Anyone who's ever driven through a heavy rain has hoped for something like this: a system that can make rain drops vanish--or at least look like they do.
Intel and Carnegie Mellon University have developed technology that makes it happen, CNET reports. Each headlight projects not just a single beam, but a grid of several tiny beams (that's how the different-colored pixels are projected on the screen when there's actually an image being shown).
A camera behind the projector watches for raindrops, and a processor predicts their paths. Then the projector blocks out just the part of the grid where the rain is falling, darkening just the pixels in its way. Presto: a rainless view.
Intel says it'll be available in a decade, and even though it's not quite perfect--some drops still look like they sneak through, at least at the top of the driver's range of vision--it seems like a major safety improvement from windshield wipers and a prayer.
Pretty sure that's snow in the clip. Must work the same either way, though driving through snow is a lot different then driving through rain.
Seem like a long time, it must more then technical problems, probably costs to much.
Nice as a thesis project, but long before this becomes half feasible, we will have self-driving cars. Useless.
We could always be surprise with a sudden upgrade of processors or other technology and then POOF the above proposal technology arrives sooner.
Hasn't this been reported here before?
Anyway the tech seems impractical right now, but if they actually get this to work it could be indispensable in cars of the future and even sports goggles, protective eye wear etc.
So it just doesn't shine any light on the individual rain drops?
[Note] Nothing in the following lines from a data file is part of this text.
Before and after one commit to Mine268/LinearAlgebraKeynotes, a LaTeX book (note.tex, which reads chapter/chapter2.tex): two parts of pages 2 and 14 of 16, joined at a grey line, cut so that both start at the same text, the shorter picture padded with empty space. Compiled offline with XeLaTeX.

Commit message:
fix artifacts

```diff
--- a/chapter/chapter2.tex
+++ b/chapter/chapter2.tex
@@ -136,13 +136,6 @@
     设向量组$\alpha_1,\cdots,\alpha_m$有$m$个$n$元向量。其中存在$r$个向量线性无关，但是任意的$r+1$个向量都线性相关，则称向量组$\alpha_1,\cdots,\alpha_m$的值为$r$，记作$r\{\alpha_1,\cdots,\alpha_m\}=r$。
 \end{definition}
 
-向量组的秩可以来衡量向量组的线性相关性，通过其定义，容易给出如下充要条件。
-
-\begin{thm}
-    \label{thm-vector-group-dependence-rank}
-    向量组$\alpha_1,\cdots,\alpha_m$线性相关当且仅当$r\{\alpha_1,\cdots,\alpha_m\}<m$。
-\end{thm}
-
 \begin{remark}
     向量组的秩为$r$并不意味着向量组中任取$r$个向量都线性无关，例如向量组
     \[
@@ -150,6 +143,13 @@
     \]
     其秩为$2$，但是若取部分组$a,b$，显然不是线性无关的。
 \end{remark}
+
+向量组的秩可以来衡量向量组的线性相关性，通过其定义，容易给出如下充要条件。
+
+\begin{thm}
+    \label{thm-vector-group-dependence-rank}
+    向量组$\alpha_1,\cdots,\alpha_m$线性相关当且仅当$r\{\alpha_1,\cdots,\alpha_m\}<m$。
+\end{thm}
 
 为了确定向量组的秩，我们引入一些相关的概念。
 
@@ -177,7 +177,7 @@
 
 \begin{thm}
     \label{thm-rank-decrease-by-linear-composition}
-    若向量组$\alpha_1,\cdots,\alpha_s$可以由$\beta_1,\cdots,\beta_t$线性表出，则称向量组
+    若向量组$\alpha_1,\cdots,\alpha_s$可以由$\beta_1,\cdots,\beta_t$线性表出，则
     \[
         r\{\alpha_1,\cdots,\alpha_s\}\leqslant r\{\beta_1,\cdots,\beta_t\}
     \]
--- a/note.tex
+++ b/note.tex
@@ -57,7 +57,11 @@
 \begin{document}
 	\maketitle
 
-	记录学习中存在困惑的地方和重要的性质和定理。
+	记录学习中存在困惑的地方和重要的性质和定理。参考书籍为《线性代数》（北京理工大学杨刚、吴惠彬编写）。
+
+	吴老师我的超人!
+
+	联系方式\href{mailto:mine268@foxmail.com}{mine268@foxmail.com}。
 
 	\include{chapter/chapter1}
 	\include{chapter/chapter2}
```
If the rain gets too heavy, wouldn't that just be the same as turning your headlights off?
Jason... you will be LONG rotting in a grave before the majority of cars on the road are self driving.
I never had these issues. Who can't drive if their headlights are wet? It is the windshield that needs to remain as dry as possible, and all we need for that is a hydrophobic film on it. I never thought "Gully, I could see a lot better if my wipers were dry"
12, I wouldn't count on it. Processing technology has been stuck on the same pace since it was invented.